Vlad, Prince of Transylvania, was sent to fight in the Turkish army as a boy, along with many others his age, by his father to appease the Sultan. In time, Vlad became a fierce warrior who impaled Turkey’s enemies he won over during battle. Thus, he was dubbed the Impaler. For his service, when it became time, Vlad became the monarch of Transylvania under the rule of the Sultan. The practice of sending Transylvanian boys to serve in the Turkish forces had then ended. Or so Vlad had believed. The new Sultan, Mehmed (Dominic Cooper, Captain America: The First Avenger), the son of the previous man to hold that title, changed that deal. This time, he doesn’t just want one thousand boys, he wants Vlad’s son, Ingeras (Art Parkinson, Game of Thrones) as well.
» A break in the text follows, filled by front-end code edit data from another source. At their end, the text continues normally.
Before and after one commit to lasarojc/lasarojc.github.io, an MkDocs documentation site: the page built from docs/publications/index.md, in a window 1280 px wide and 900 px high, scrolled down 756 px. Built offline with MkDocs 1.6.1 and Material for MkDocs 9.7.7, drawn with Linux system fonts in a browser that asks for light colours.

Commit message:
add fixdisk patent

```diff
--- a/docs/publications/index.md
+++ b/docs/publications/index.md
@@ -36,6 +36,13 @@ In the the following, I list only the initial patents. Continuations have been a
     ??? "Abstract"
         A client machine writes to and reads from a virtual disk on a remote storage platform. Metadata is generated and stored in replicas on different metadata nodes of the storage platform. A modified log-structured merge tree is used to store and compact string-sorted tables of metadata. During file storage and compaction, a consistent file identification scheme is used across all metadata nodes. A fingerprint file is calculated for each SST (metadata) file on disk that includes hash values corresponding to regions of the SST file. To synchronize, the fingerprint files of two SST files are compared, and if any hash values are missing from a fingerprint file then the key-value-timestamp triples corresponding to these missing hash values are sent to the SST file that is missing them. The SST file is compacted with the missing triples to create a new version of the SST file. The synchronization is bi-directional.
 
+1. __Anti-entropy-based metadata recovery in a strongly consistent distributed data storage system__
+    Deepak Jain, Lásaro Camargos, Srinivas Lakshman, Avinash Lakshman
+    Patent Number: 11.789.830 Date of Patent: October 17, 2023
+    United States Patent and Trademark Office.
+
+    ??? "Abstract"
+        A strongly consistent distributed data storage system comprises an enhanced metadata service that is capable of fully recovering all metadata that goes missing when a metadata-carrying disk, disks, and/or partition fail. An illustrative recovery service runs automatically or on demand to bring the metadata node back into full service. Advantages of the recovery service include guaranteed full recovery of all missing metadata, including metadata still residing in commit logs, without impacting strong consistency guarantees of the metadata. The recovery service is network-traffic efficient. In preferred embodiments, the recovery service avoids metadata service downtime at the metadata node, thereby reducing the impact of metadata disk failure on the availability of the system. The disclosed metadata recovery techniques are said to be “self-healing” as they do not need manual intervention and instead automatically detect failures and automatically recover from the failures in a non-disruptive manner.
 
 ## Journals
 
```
After violently refusing this order, Vlad must come up with a way to defend Transylvania from Mehmed’s armies.
He decides to go to extremes by going to a cave that holds the Master Vampire (Charles Dance, Alien³). There he finds the creature accommodating to his wants. It agrees to help Vlad since there’s a good chance what it grants him could set the vampire free from his prison. By drinking the vampire’s blood Vlad will, for three days, have the monster’s powers, from great strength all the way to its power of transformation. But, during this time, if Vlad drinks blood–which he will have an insatiable thirst for–he will be doomed to become a vampire himself. It will then set the Master Vampire free and Vlad would become its slave if need be. The plan becomes rather effective. But at what costs?
I sat in the movie theater giddy pretty early on during most of this movie. Even though it has contemporary trappings this film still has a very overwhelming classical feel to it. Strip away all the modern frills and scale it down to size it would play much like a Hammer Studios production. Not like that studio’s Dracula films though. Their version was a monster right away. This film, as we all know, is an origin story. A man who was a monster on the battlefield who wants to change into the family man he now sees himself as. And the being forced to become an even worse sort of monster to save his family. It’s a great old-fashioned melodramatic horror story.
Luke Evans (from The Hobbit films) plays this conflicted character very well. I know he can play a monster well having seen him in Ryûhei Kitamura’s No One Lives. So, if the character develops like he should in this series I know he’s up for that challenge. The other four leads—Dance, Cooper, Parkinson, and Sarah Gadon (Cosmopolis), who plays Vlad wife, are all good in their respective parts. Sadly, the supporting cast isn’t really given much character. They come out as most background scenery. I’m not blaming the actors. This just seems to be a problem from the writing, most of which is just fine.
The art direction is wonderful. It’s well photographed. Some of the CGI isn’t great. But for the most part the effects are pretty good. The score could’ve been better. At least, it never got annoying.
There ended up being one problem that struck down the rating I’m giving this film from 4.5 stars to 3.5. I didn’t like the last little bit that sees Vlad in modern times. It was rather jarring and I’m disappointed that the next film won’t be period piece.
But, overall, I think if Universal keeps things this well done, I’m going to like their return to their classic monsters.
Movie Rating: 3.5 out of 5